When it comes to most genre films, I can get lenient on my criteria for entertainment. Basically it all ultimately boils down to one question: did the movie deliver what it promised? In the case of Chocolate, Prachya Prinkaew’s follow-up to festival hit Ong Bak, the answer is a stone cold yes, maybe not a home run but still a solid hit. The promise, in this case, was that for my admission price I’d get an hour and a half of a cute autistic Thai girl with photographic reflexes muay thai-ing her way through the Bangkok underworld. Done.
I actually kind of prefer Chocolate to Ong Bak (it’s about neck and neck with Tom Yum Goong, though, as far as lack of downtime goes), mainly because I’m still not convinced Tony Jaa will develop the onscreen gravitas and charisma he’ll need for the long run, whereas JeeJa Yanin emerges in her starmaking vehicle fully formed: she’s got the comedy, drama and moves down pat.

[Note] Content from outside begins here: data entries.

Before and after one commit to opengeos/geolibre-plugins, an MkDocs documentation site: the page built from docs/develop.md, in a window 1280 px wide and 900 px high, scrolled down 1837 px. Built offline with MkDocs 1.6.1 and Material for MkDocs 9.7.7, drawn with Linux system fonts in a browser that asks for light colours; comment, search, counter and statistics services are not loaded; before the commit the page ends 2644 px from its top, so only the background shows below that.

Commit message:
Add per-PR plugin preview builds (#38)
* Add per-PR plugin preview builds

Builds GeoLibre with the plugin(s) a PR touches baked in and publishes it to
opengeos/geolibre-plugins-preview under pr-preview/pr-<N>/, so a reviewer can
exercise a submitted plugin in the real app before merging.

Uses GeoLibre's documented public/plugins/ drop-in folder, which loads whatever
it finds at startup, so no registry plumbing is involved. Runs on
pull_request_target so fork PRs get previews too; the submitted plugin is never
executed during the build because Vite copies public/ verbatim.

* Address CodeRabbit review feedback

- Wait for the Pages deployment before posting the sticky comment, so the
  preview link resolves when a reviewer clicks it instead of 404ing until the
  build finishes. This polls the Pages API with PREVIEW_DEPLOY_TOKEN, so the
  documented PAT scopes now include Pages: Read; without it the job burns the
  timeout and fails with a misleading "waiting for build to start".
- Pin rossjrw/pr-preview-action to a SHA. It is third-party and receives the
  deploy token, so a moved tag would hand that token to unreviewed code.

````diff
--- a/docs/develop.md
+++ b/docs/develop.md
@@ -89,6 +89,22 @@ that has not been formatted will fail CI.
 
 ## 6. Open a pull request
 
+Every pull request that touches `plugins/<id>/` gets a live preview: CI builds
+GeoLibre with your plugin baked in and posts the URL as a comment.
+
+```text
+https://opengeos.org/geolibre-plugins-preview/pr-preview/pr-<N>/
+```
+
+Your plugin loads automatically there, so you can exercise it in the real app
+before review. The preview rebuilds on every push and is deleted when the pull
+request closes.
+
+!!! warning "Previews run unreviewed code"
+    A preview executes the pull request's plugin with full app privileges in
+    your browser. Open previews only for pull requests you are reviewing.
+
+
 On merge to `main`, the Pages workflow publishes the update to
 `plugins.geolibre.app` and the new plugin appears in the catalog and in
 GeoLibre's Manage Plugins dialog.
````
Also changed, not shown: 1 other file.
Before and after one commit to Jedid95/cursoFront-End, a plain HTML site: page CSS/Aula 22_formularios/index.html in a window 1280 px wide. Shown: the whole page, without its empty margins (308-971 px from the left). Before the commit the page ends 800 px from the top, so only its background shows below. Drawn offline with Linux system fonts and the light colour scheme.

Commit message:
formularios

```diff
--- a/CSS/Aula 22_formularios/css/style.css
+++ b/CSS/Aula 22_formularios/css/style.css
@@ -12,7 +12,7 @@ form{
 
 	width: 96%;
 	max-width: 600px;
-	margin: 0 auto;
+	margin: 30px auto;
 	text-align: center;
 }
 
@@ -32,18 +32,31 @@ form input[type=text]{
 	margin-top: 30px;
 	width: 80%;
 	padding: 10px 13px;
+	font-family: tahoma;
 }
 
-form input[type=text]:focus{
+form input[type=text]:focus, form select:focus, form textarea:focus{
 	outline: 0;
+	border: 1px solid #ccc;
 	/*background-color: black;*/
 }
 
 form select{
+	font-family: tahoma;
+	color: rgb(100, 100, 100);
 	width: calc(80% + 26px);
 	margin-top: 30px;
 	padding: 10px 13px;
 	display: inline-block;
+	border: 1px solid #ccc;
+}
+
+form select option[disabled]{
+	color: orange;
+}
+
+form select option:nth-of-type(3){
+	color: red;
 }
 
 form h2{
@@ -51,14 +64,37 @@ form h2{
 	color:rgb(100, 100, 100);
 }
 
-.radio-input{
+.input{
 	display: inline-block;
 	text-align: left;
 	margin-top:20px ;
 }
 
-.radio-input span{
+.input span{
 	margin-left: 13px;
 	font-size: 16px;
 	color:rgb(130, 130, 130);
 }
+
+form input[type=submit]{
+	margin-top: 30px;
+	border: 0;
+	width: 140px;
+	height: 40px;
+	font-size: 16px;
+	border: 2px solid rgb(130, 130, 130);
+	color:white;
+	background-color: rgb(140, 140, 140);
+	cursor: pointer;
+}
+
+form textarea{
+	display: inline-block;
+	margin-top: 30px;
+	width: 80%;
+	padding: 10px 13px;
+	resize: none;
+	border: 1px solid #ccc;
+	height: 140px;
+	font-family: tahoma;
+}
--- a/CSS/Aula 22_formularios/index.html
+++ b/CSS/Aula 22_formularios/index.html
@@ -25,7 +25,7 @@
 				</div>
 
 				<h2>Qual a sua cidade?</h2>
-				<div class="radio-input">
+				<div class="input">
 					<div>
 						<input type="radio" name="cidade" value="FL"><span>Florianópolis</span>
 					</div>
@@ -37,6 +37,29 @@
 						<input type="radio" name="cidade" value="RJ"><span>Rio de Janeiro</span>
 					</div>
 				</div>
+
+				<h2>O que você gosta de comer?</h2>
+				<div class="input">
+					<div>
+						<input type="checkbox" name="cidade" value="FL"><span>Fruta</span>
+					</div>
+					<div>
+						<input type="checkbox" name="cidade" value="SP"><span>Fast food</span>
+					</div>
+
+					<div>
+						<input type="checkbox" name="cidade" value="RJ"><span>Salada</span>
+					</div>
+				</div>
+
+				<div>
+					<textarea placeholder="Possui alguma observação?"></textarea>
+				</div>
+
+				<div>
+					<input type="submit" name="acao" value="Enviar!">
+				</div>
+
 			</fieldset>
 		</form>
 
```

Plus this time there isn’t a cynical passing-the-torch scene like the one in Ong Bak where Jaa bumps into the world’s worst Jackie Chan impersonator at the airport and stares him down.
If I’d seen this movie when I was twenty and in full chop socky fanatic mode, it would have been my favorite movie ever. As it is, there’s nothing new but, as I said: the movie delivers. It’s not a classic, but anything that gets an entire audience screaming, cheering and clapping simultaneously at acrobatics and body blows has done its job. (***1/2)